→ Task description
The answer must be a single number: how many lines of the records below hold the word "docs".

→ Data for analysis
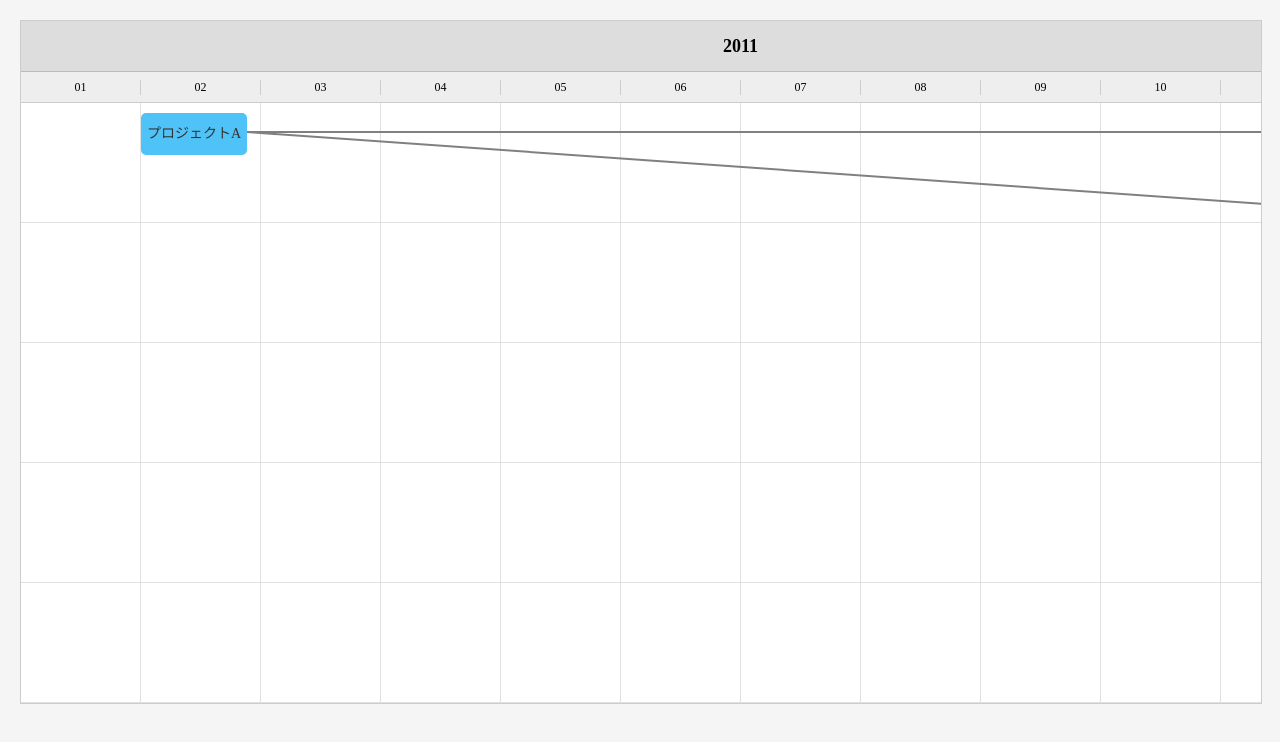
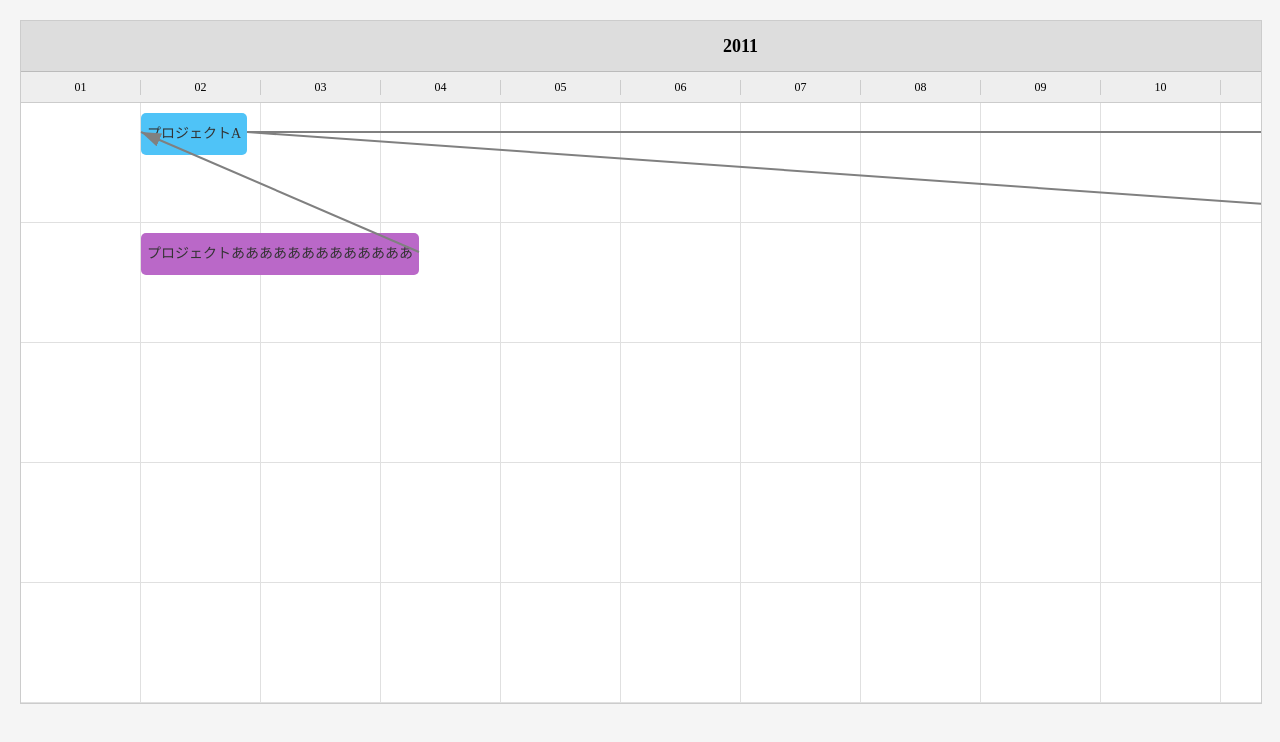
Before and after one commit to chroco-ooo/timeline-js, a plain HTML site: page docs/index.html in a window 1280 px wide. Drawn offline with Linux system fonts and the light colour scheme.

Commit message:
Update index.html

```diff
--- a/docs/index.html
+++ b/docs/index.html
@@ -26,13 +26,16 @@
                 { id: "p1", name: "プロジェクトA", start: "2011-02", end: "2011-06", lane: 1, color: "#4fc3f7" },
                 { id: "p2", name: "プロジェクトB", start: "2012-05", end: "2013-03", lane: 2, color: "#81c784" },
                 { id: "p3", name: "プロジェクトC", start: "2013-08", end: "2014-04", lane: 1, color: "#ffb74d" },
-                { id: "p4", name: "プロジェクトD", start: "2014-05", end: "2015-01", lane: 3, color: "#ba68c8" }
+                { id: "p4", name: "プロジェクトD", start: "2014-05", end: "2015-01", lane: 3, color: "#ba68c8" },
+                { id: "p5", name: "プロジェクトあああああああああああああ", start: "2011-02", end: "2015-07", lane: 2, color: "#ba68c8" }
             ],
             links: [
                 { from: "p1", to: "p2" },
                 { from: "p2", to: "p3" },
                 { from: "p3", to: "p4" },
-                { from: "p1", to: "p3" } // 複数分岐も可能
+                { from: "p1", to: "p3" },
+                { from: "p5", to: "p1" },
+                 // 複数分岐も可能
             ]
         });
         timeline.render();
```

→ The completed task
3